-- WHAT THE TASK REQUIRES --
Show each line of the entries below in which the word "text" appears.

WORKING DATA: Begin

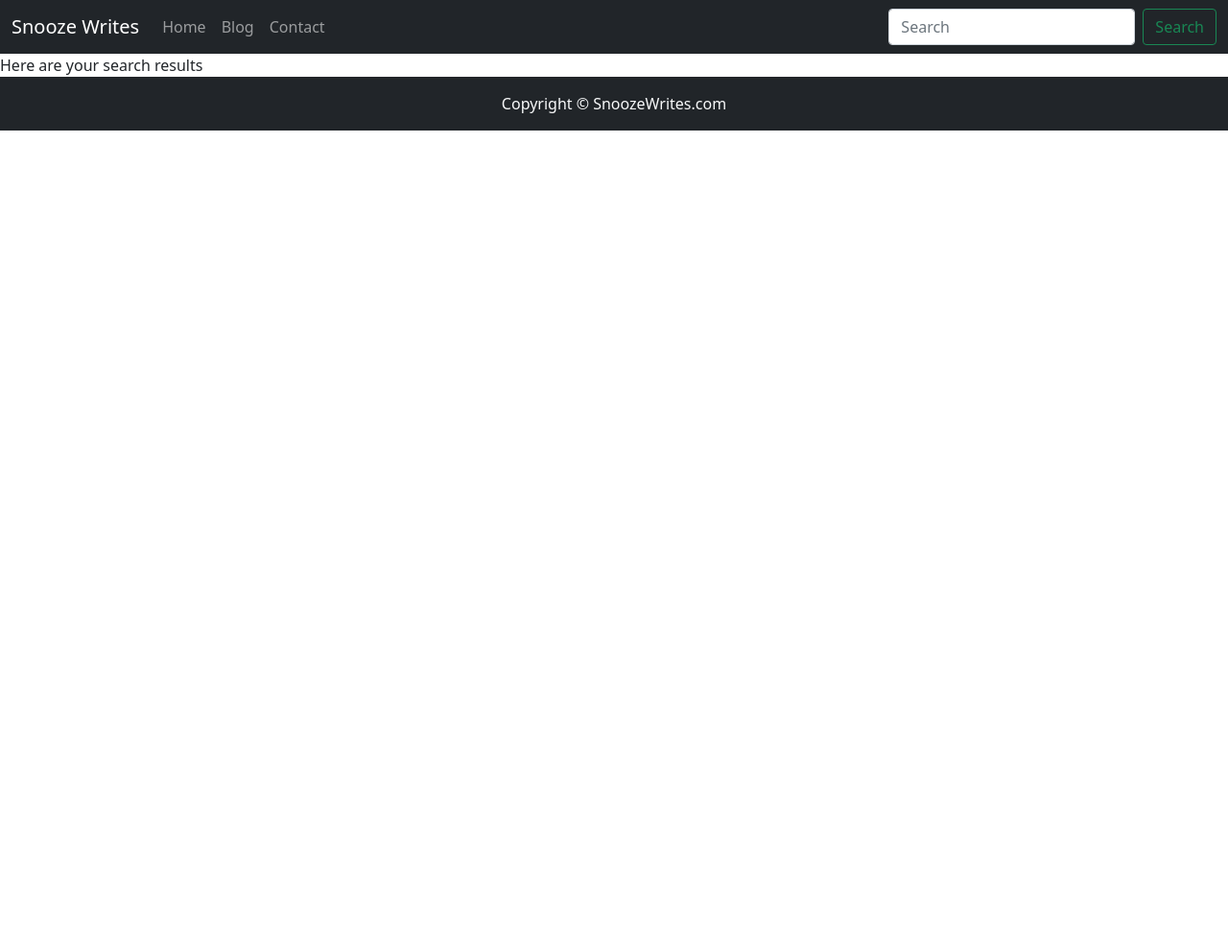
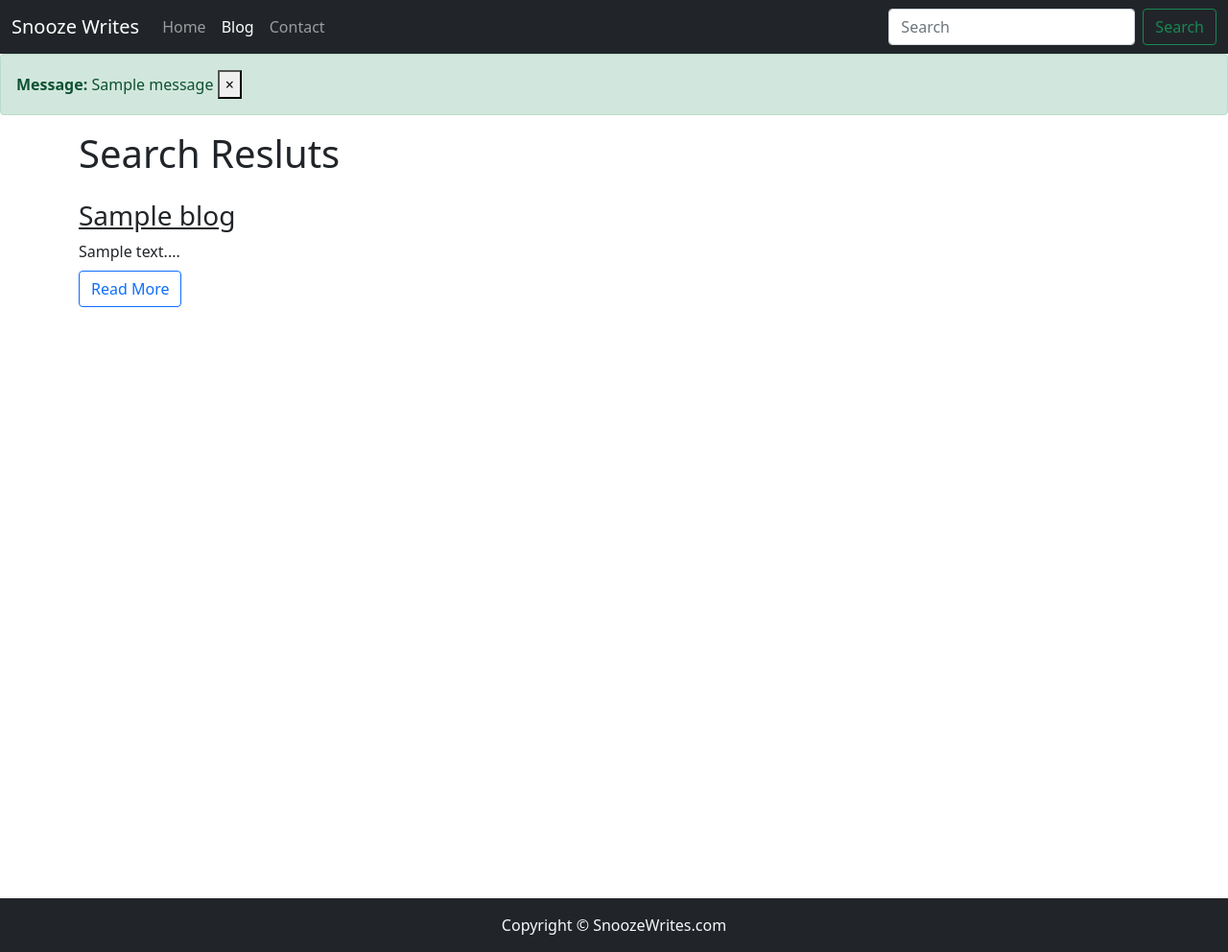
Before and after one commit to Yaswanth14/Blog, a Django app: template templates/search.html in a window 1280 px wide. Shown: the whole page at 96% size. Before the commit the page ends 136 px from the top, so only its background shows below. Run offline with Django 4.2, Linux system fonts and the light colour scheme; the template is opened without the code that fills it: most values are stand-ins (such as "Sample title", 1, 10 or a date in 2020); one stand-in notice (Sample message) is shown; data that the repository does not hold is empty; some libraries are stand-ins or nearby versions.

Commit message:
Filter by search and Flash messages

```diff
--- a/snoozeWrites/settings.py
+++ b/snoozeWrites/settings.py
@@ -11,6 +11,7 @@ https://docs.djangoproject.com/en/4.0/ref/settings/
 """
 
 from pathlib import Path
+from django.contrib.messages import constants as messages
 
 # Build paths inside the project like this: BASE_DIR / 'subdir'.
 BASE_DIR = Path(__file__).resolve().parent.parent
@@ -122,6 +123,10 @@ STATICFILES_DIRS = [
     "static/",
 ]
 
+MESSAGE_TAGS = {
+    messages.ERROR: 'danger'
+}
+
 # Default primary key field type
 # https://docs.djangoproject.com/en/4.0/ref/settings/#default-auto-field
 
--- a/templates/base.html
+++ b/templates/base.html
@@ -1,16 +1,21 @@
-<!doctype html>
+<!DOCTYPE html>
 <html lang="en">
   <head>
     <!-- Required meta tags -->
-    <meta charset="utf-8">
-    <meta name="viewport" content="width=device-width, initial-scale=1">
+    <meta charset="utf-8" />
+    <meta name="viewport" content="width=device-width, initial-scale=1" />
 
     <!-- Bootstrap CSS -->
-    <link href="https://cdn.jsdelivr.net/npm/bootstrap@5.1.3/dist/css/bootstrap.min.css" rel="stylesheet" integrity="sha384-1BmE4kWBq78iYhFldvKuhfTAU6auU8tT94WrHftjDbrCEXSU1oBoqyl2QvZ6jIW3" crossorigin="anonymous">
+    <link
+      href="https://cdn.jsdelivr.net/npm/bootstrap@5.1.3/dist/css/bootstrap.min.css"
+      rel="stylesheet"
+      integrity="sha384-1BmE4kWBq78iYhFldvKuhfTAU6auU8tT94WrHftjDbrCEXSU1oBoqyl2QvZ6jIW3"
+      crossorigin="anonymous"
+    />
 
     {% block css %}
     <style>
-      .container{
+      .container {
         min-height: 100vh;
       }
     </style>
@@ -22,42 +27,88 @@
     <nav class="navbar navbar-expand-lg navbar-dark bg-dark">
       <div class="container-fluid">
         <a class="navbar-brand" href="/">Snooze Writes</a>
-          <button class="navbar-toggler" type="button" data-bs-toggle="collapse" data-bs-target="#navbarSupportedContent" aria-controls="navbarSupportedContent" aria-expanded="false" aria-label="Toggle navigation">
+        <button
+          class="navbar-toggler"
+          type="button"
+          data-bs-toggle="collapse"
+          data-bs-target="#navbarSupportedContent"
+          aria-controls="navbarSupportedContent"
+          aria-expanded="false"
+          aria-label="Toggle navigation"
+        >
           <span class="navbar-toggler-icon"></span>
         </button>
         <div class="collapse navbar-collapse" id="navbarSupportedContent">
           <ul class="navbar-nav me-auto mb-2 mb-lg-0">
             <li class="nav-item">
-                <a class="nav-link {% block homeactive %}{% endblock homeactive %}" aria-current="page" href="/">Home</a>
+              <a
+                class="nav-link {% block homeactive %}{% endblock homeactive %}"
+                aria-current="page"
+                href="/"
+                >Home</a
+              >
             </li>
             <li class="nav-item">
-                <a class="nav-link {% block blogactive %}{% endblock blogactive %}" href="/blog">Blog</a>
+              <a
+                class="nav-link {% block blogactive %}{% endblock blogactive %}"
+                href="/blog"
+                >Blog</a
+              >
             </li>
             <li class="nav-item">
-                <a class="nav-link {% block contactactive %}{% endblock contactactive %}" href="/contact">Contact</a>
+              <a
+                class="nav-link {% block contactactive %}{% endblock contactactive %}"
+                href="/contact"
+                >Contact</a
+              >
             </li>
-
           </ul>
           <form action="/search" method="get" class="d-flex">
-              <input class="form-control me-2" type="search" placeholder="Search" aria-label="Search">
-              <button class="btn btn-outline-success" type="submit">Search</button>
+            <input
+              class="form-control me-2"
+              name="query"
+              id="query"
+              type="search"
+              placeholder="Search"
+              aria-label="Search"
+            />
+
+            <button class="btn btn-outline-success" type="submit">
+              Search
+            </button>
           </form>
         </div>
       </div>
     </nav>
+
+    {% for message in messages %}
+    <div class="alert alert-{{ message.tags }} alert-dismissible fade show mb-0" role="alert">
+      <strong>Message:</strong> {{message}}
+      <button type="button" class="close" data-bs-dismiss="alert" aria-label="Close">
+        <span aria-hidden="true">&times;</span>
+      </button>
+    </div>
+    {% endfor %}
+
     {% block body %}{% endblock body %}
 
-    <footer class="py-3 text-light bg-dark text-center"> Copyright &copy; SnoozeWrites.com </footer>
+    <footer class="py-3 text-light bg-dark text-center">
+      Copyright &copy; SnoozeWrites.com
+    </footer>
 
     <!-- Optional JavaScript; choose one of the two! -->
 
     <!-- Option 1: Bootstrap Bundle with Popper -->
-    <script src="https://cdn.jsdelivr.net/npm/bootstrap@5.1.3/dist/js/bootstrap.bundle.min.js" integrity="sha384-ka7Sk0Gln4gmtz2MlQnikT1wXgYsOg+OMhuP+IlRH9sENBO0LRn5q+8nbTov4+1p" crossorigin="anonymous"></script>
+    <script
+      src="https://cdn.jsdelivr.net/npm/bootstrap@5.1.3/dist/js/bootstrap.bundle.min.js"
+      integrity="sha384-ka7Sk0Gln4gmtz2MlQnikT1wXgYsOg+OMhuP+IlRH9sENBO0LRn5q+8nbTov4+1p"
+      crossorigin="anonymous"
+    ></script>
 
     <!-- Option 2: Separate Popper and Bootstrap JS -->
-    <!--
+
     <script src="https://cdn.jsdelivr.net/npm/@popperjs/core@2.10.2/dist/umd/popper.min.js" integrity="sha384-7+zCNj/IqJ95wo16oMtfsKbZ9ccEh31eOz1HGyDuCQ6wgnyJNSYdrPa03rtR1zdB" crossorigin="anonymous"></script>
     <script src="https://cdn.jsdelivr.net/npm/bootstrap@5.1.3/dist/js/bootstrap.min.js" integrity="sha384-QJHtvGhmr9XOIpI6YVutG+2QOK9T+ZnN4kzFN1RtK3zEFEIsxhlmWl5/YESvpZ13" crossorigin="anonymous"></script>
-    -->
+
   </body>
 </html>
--- a/templates/search.html
+++ b/templates/search.html
@@ -1,4 +1,33 @@
-{% extends 'base.html' %}
-{% block body %}
-Here are your search results
+{% extends 'base.html' %} {% block blogactive %}active{% endblock blogactive %}
+{% block title %}Search Results{% endblock title %} {% block body %}
+<div class="container">
+  <h1 class="my-3">Search Resluts</h1>
+
+  {%if allPosts|length < 1 %}
+  <p>No Search Results Found</p>
+  <p>
+    Your search query: <b>{{query}}</b> did not match any blog<br />Suggestions:
+  </p>
+  <ul>
+    <li>Make sure all words are spelled correctly.</li>
+    <li>Try different keywors.</li>
+    <li>Try fewer keywords.</li>
+    <li>Try more general keywords.</li>
+  </ul>
+
+  {% endif %} {% for blog in allPosts %}
+  <div class="my-4">
+    <h3 class="text-dark">
+      <a href="/blogpost/{{blog.slug}}" class="text-dark">{{blog.title}}</a>
+    </h3>
+
+    <div class="my-2">{{blog.short_desc|slice:245}}...</div>
+
+    <a href="/blogpost/{{blog.slug}}" class="text-dark">
+      <button class="btn btn-outline-primary">Read More</button></a
+    >
+  </div>
+  {% endfor %}
+</div>
+
 {% endblock body %}
```
Also changed, not shown: blog/views.py (+26 -4 lines), templates/blogpost.html (+6 -17 lines), blog/migrations/0004_alter_contact_desc.py (added), 1 other file. Lines whose indentation alone changed are shown as unchanged.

WORKING DATA: End

-- EXERCISE ANSWER --
-    <footer class="py-3 text-light bg-dark text-center"> Copyright &copy; SnoozeWrites.com </footer>
+    <footer class="py-3 text-light bg-dark text-center">
+    <h3 class="text-dark">
+      <a href="/blogpost/{{blog.slug}}" class="text-dark">{{blog.title}}</a>
+    <a href="/blogpost/{{blog.slug}}" class="text-dark">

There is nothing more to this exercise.